Once in a while, you come across a really interesting discussion on the net, and very recently I stumbled across a lovely thread on the RMWeb forum, where one of the members is recording part his recent switch to 0 gauge (7mm:1ft, or 1:43.5 ratio). Because he is sharing his progress, his trials and tribulations as well as his success, there has been a lot of great support and advice offered, as well as humour and friendship. It is a great advert for the web, but I was particularly taken with this post, where Chris describes the “learning opportunities” provided by a kit for a GWR 1366 small pannier tank. To quote him directly:
The 1366 was a steep learning curve/baptism of fire. It would have been very easy to have given up at multiple stages but perseverance and determination generally won over lack of skill and the right tools. I have invested in a few more tools but what I have is still just a step up from basic. This does mean I have to think carefully about the solutions I come up with – those with fully fitted workshops will no doubt be able to turn out more elegant things quicker but it’s not a race.
I’ve said this before but the 1366 has done more to move my skills on than a simple straightforward kit. It has sorely tested my resolve and, despite the current trial separation, will be completed once the confidence has been restored with a few completed projects under my belt.
The main things I’ve learned though are that it’s fairly hard to hurt brass and NS with solder. If something doesn’t work take it apart, clean up the bits and have another go. Keeping the areas to be soldered together clean and well fluxed is important. Most important of all is that you won’t gain skills over night: they come from having a go and keeping trying until you find what works for you. What works will be different for everyone and personal preference comes in.
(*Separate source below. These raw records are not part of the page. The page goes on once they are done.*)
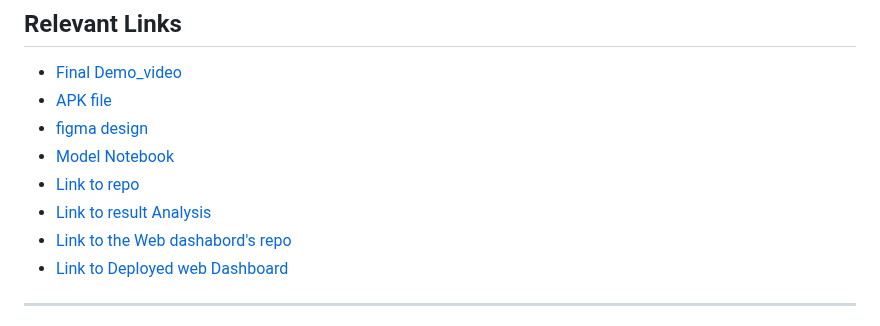
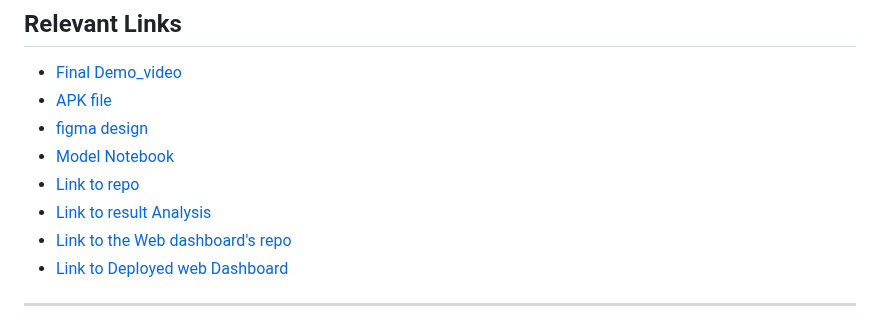
Before and after one commit to Isaiah-Essien/uboho_mobile, a Markdown page: README.md, the part around one of its changes. GitHub-like rendering.

```diff
--- a/README.md
+++ b/README.md
@@ -14,7 +14,7 @@
 - [Model Notebook](https://colab.research.google.com/drive/1A0p8y6ESvFTNLna3j7ZdFADVQKIYOiaY?usp=sharing)
 - [Link to repo](https://github.com/Isaiah-Essien/uboho_mobile)
 - [Link to result Analysis](https://docs.google.com/document/d/1VcpaDektwOJMmtjM2LOTRAUTh_5AqvCrXtK0OyX-ykY/edit?usp=sharing)
-- [Link to the Web dashabord's repo](https://github.com/Isaiah-Essien/uboho_web_dashboard)
+- [Link to the Web dashboard's repo](https://github.com/Isaiah-Essien/uboho_web_dashboard)
 - [Link to Deployed web Dashboard](https://quiet-elf-a156b4.netlify.app)
 
 ---
```
Also changed, not shown: other parts of README.md (+1 -1 lines).
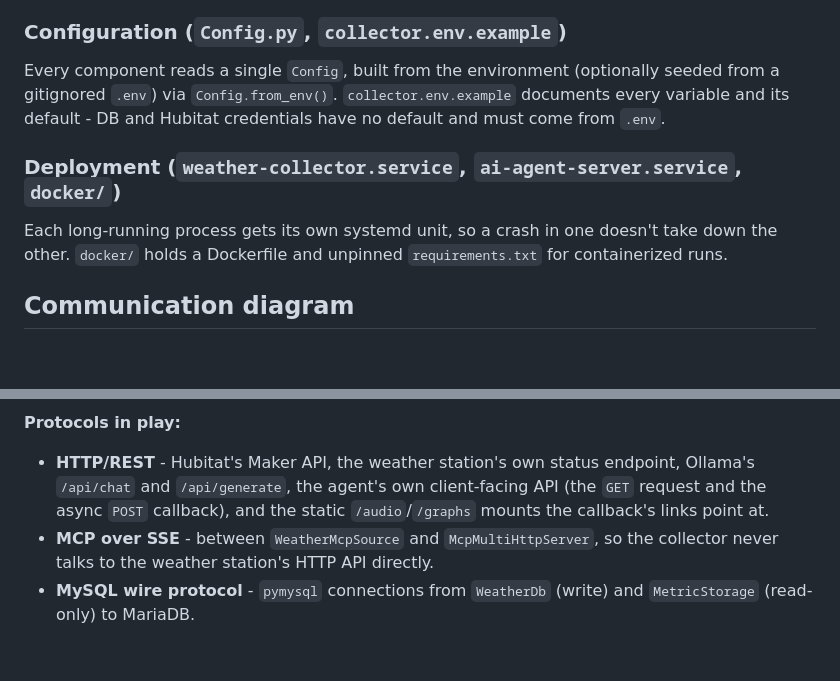
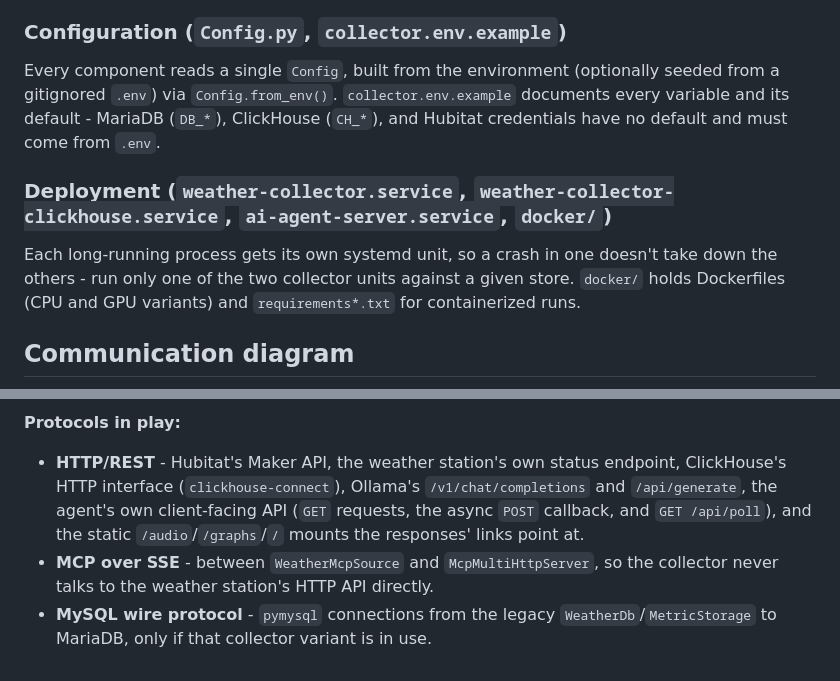
Before and after one commit to KDenisPi/AI_agents, a Markdown page: README.md, 2 parts joined by grey strips. GitHub-like rendering; blank space fills up the shorter version.

```diff
--- a/README.md
+++ b/README.md
@@ -100,13 +168,15 @@ end.
 ### Configuration (`Config.py`, `collector.env.example`)
 Every component reads a single `Config`, built from the environment
 (optionally seeded from a gitignored `.env`) via `Config.from_env()`.
-`collector.env.example` documents every variable and its default - DB and
-Hubitat credentials have no default and must come from `.env`.
+`collector.env.example` documents every variable and its default -
+MariaDB (`DB_*`), ClickHouse (`CH_*`), and Hubitat credentials have no
+default and must come from `.env`.
 
-### Deployment (`weather-collector.service`, `ai-agent-server.service`, `docker/`)
+### Deployment (`weather-collector.service`, `weather-collector-clickhouse.service`, `ai-agent-server.service`, `docker/`)
 Each long-running process gets its own systemd unit, so a crash in one
-doesn't take down the other. `docker/` holds a Dockerfile and unpinned
-`requirements.txt` for containerized runs.
+doesn't take down the others - run only one of the two collector units
+against a given store. `docker/` holds Dockerfiles (CPU and GPU variants)
+and `requirements*.txt` for containerized runs.
 
 ## Communication diagram
 
@@ -172,10 +256,13 @@ flowchart LR
 
 **Protocols in play:**
 - **HTTP/REST** - Hubitat's Maker API, the weather station's own status
-  endpoint, Ollama's `/api/chat` and `/api/generate`, the agent's own
-  client-facing API (the `GET` request and the async `POST` callback), and
-  the static `/audio`/`/graphs` mounts the callback's links point at.
+  endpoint, ClickHouse's HTTP interface (`clickhouse-connect`), Ollama's
+  `/v1/chat/completions` and `/api/generate`, the agent's own
+  client-facing API (`GET` requests, the async `POST` callback, and
+  `GET /api/poll`), and the static `/audio`/`/graphs`/`/` mounts the
+  responses' links point at.
 - **MCP over SSE** - between `WeatherMcpSource` and `McpMultiHttpServer`,
   so the collector never talks to the weather station's HTTP API directly.
-- **MySQL wire protocol** - `pymysql` connections from `WeatherDb` (write)
-  and `MetricStorage` (read-only) to MariaDB.
+- **MySQL wire protocol** - `pymysql` connections from the legacy
+  `WeatherDb`/`MetricStorage` to MariaDB, only if that collector variant is
+  in use.
```
Also changed, not shown: other parts of README.md (+167 -85 lines).
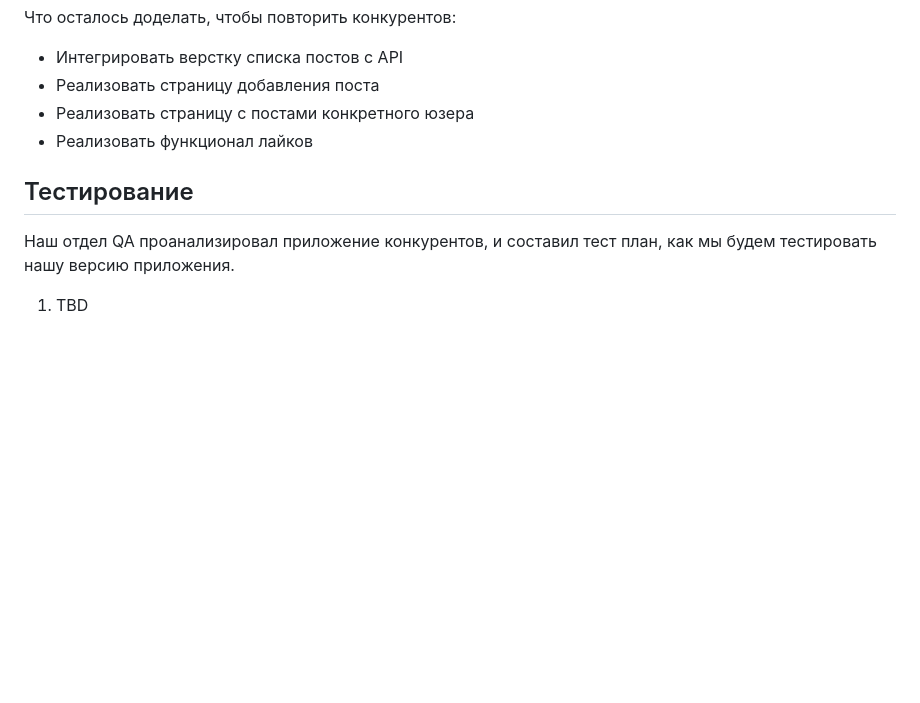
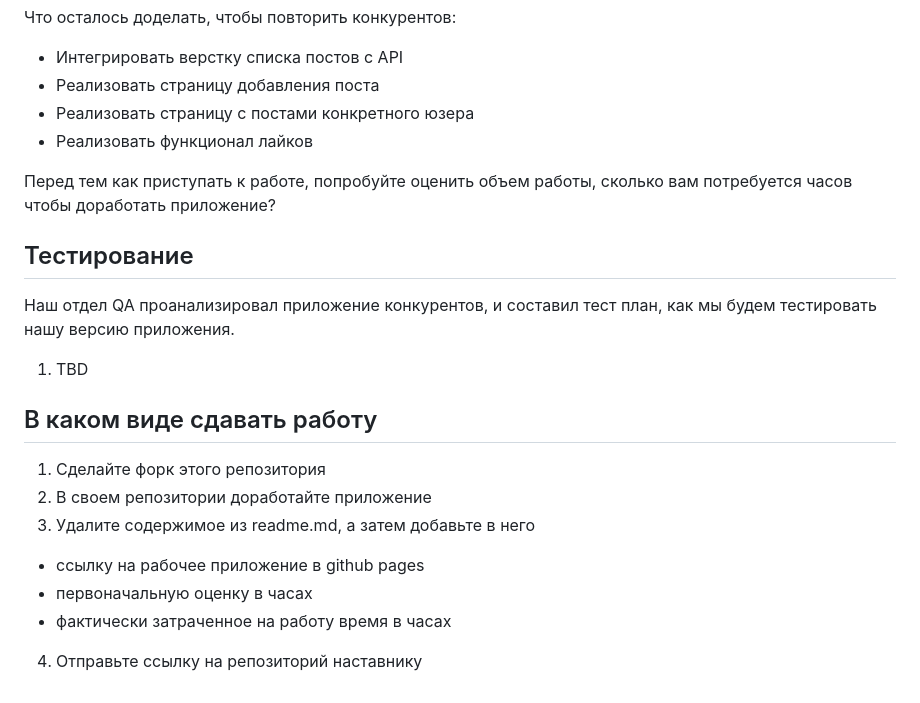
Before and after one commit to zai-elina/instapro, a Markdown page: README.md, the part around the change. Rendered like a GitHub page; blank space fills up the shorter version.

Commit message:
Добавляет описание в каком виде сдавать работу

```diff
--- a/README.md
+++ b/README.md
@@ -37,8 +37,22 @@ https://github.com/GlebkaF/webdev-hw-api/blob/main/pages/api/v1/%5Bkey%5D/instap
 - Реализовать страницу с постами конкретного юзера
 - Реализовать функционал лайков
 
+Перед тем как приступать к работе, попробуйте оценить объем работы, сколько вам потребуется часов чтобы доработать приложение?
+
 ## Тестирование
 
 Наш отдел QA проанализировал приложение конкурентов, и составил тест план, как мы будем тестировать нашу версию приложения.
 
 1. TBD
+
+## В каком виде сдавать работу
+
+1. Сделайте форк этого репозитория
+2. В своем репозитории доработайте приложение
+3. Удалите содержимое из readme.md, а затем добавьте в него
+
+- ссылку на рабочее приложение в github pages
+- первоначальную оценку в часах
+- фактически затраченное на работу время в часах
+
+4. Отправьте ссылку на репозиторий наставнику
```
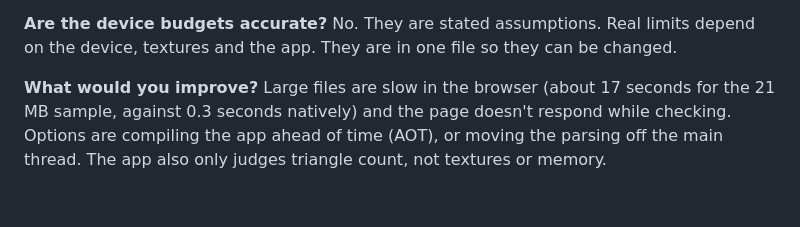
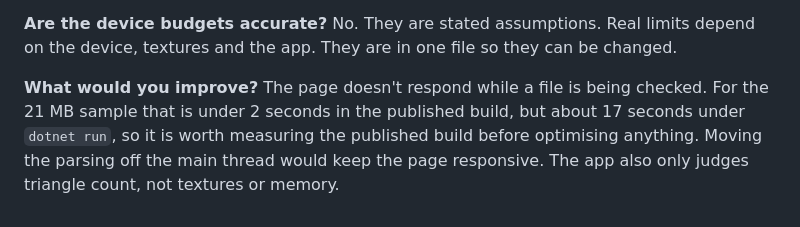
Before and after one commit to Meekaylah/model-load-checker, a Markdown page: docs/WALKTHROUGH.md, the part around the change. Rendered like a GitHub page.

```diff
--- a/docs/WALKTHROUGH.md
+++ b/docs/WALKTHROUGH.md
@@ -328,4 +328,4 @@ Boundaries are where off-by-one bugs live. Those three values pin down exactly w
 No. They are stated assumptions. Real limits depend on the device, textures and the app. They are in one file so they can be changed.
 
 **What would you improve?**
-Large files are slow in the browser (about 17 seconds for the 21 MB sample, against 0.3 seconds natively) and the page doesn't respond while checking. Options are compiling the app ahead of time (AOT), or moving the parsing off the main thread. The app also only judges triangle count, not textures or memory.
+The page doesn't respond while a file is being checked. For the 21 MB sample that is under 2 seconds in the published build, but about 17 seconds under `dotnet run`, so it is worth measuring the published build before optimising anything. Moving the parsing off the main thread would keep the page responsive. The app also only judges triangle count, not textures or memory.
```
Also changed, not shown: README.md (+1 -1 lines).
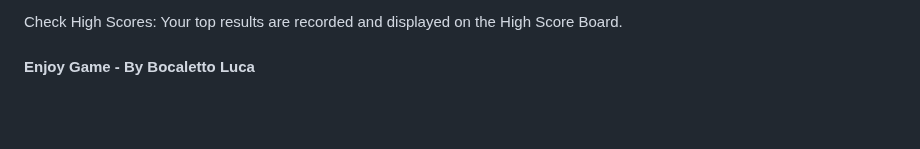
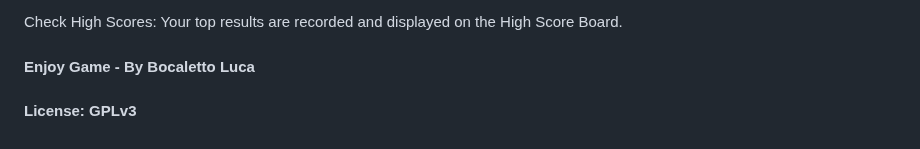
Before and after one commit to bocaletto-luca/Roulette, a Markdown page: README.md, the part around the change. GitHub-like rendering; blank space fills up the shorter version.

```diff
--- a/README.md
+++ b/README.md
@@ -70,3 +70,5 @@ Color/Odd-Even Bet: Pays 1:1 (if not 0). Your bank balance will update according
 Check High Scores: Your top results are recorded and displayed on the High Score Board.
 
 #### Enjoy Game - By Bocaletto Luca
+
+#### License: GPLv3
```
“Most important of all is that you won’t gain skills over night: they come from having a go and keeping trying until you find what works for you.”